Undo all of the screws on the underside of the food processor, including the recessed one in the middle. You should now be able to lift the entire upper housing off of the base and internals.

The drive mechanism can be inspected by lifting it up off the base plate.

The base plate is shown.

The motor housing can be inspected, and the first photo shows the armature and carbon brushes of the motor.

The second photo shows the safety interlock switches, which are actuated via the toggle you removed earlier, when the mixing bowl is locked into place.

The remaining third side of the motor housing has the switchboard/PCB subassembly attached, with the “pulse” microswitch and rotatory on/off and speed control switch exposed

These photographs show the switchboard and speed control PCB still attached to the motor housing in more detail, and the wires passing between them.

The second photograph shows the active and neutral coming into the speed control PCB, and the active and neutral going off to the motor.

If your motor is on all the time, the problem is likely to be the PCB sitting between the power coming into the PCB, and the power going out from the PCB to the motor, i.e. the PCB is the problem.

The switchboard/PCB subassembly can be removed from the motor housing by undoing two screws. The switchboard can be removed from the PCB with removal of another two screws.

The second photo shows the PCB pads that interest us outlined in red. They are the PCB pads for the TO-220 BT137 600V Triac, and the two pads for the DB3 Diac.

The third photo shows the TO-220 Triac (black with three legs), and the DB3 diac to its right (small blue cylinder with the PCB “Diac” label above it).

Replace the DB3 Diac and the BT137 Triac with new ones (costing a few dollars at most) after desoldering the old ones from the PCB.
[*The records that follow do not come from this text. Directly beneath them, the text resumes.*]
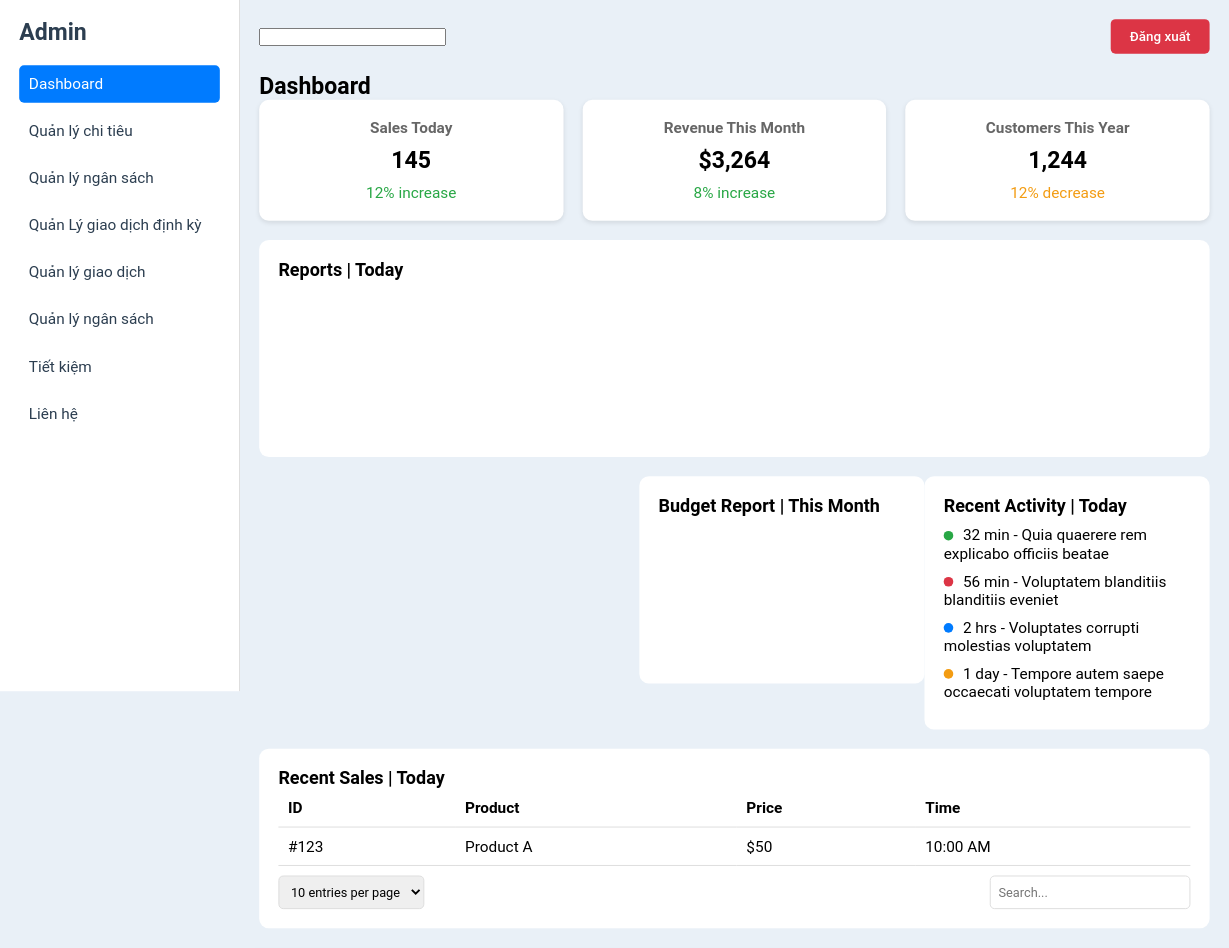
Repository: PhanVanHoa051204/Project3
Page: http://localhost/Project3/dashboard.jsp
The author's editor kept a copy of each file at every save. The page is drawn from the files as they stood at one save, then again after the next save.
The browser window is 1280 px wide. The pictures show the whole page, at 96% of full size.
The page is served by Tomcat 9.

Above is the page before, as saved 2025-03-12 14:02:50.
Console error: ReferenceError: Chart is not defined

After the next save:
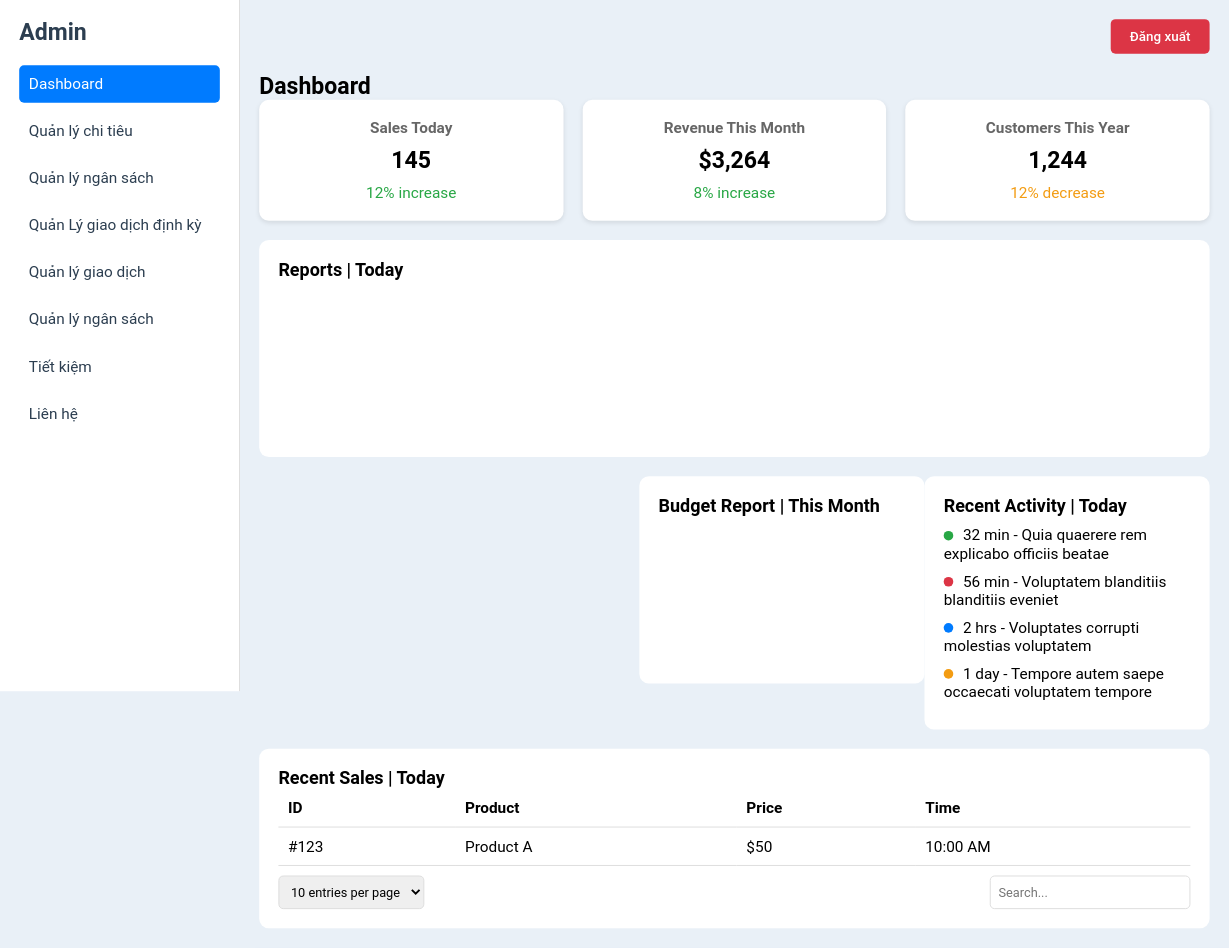
Saved 11 s later.
--- a/PhanVanHoa_2210900023_K22CNT1/Project3/src/main/webapp/dashboard.jsp
+++ b/PhanVanHoa_2210900023_K22CNT1/Project3/src/main/webapp/dashboard.jsp
@@ -31,7 +31,7 @@
 		<div class="main-content">
 			<header>
 				 <div class="">
-					<input type="" placeholder="">
+					<!-- <input type="" placeholder=""> -->
 				</div>
 				<div class="submit-section">
 					<a href="login.jsp" class="logout-btn">Đăng xuất</a>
Reassemble the unit completely, following the steps in reverse, and apply power only once it is safe to do so.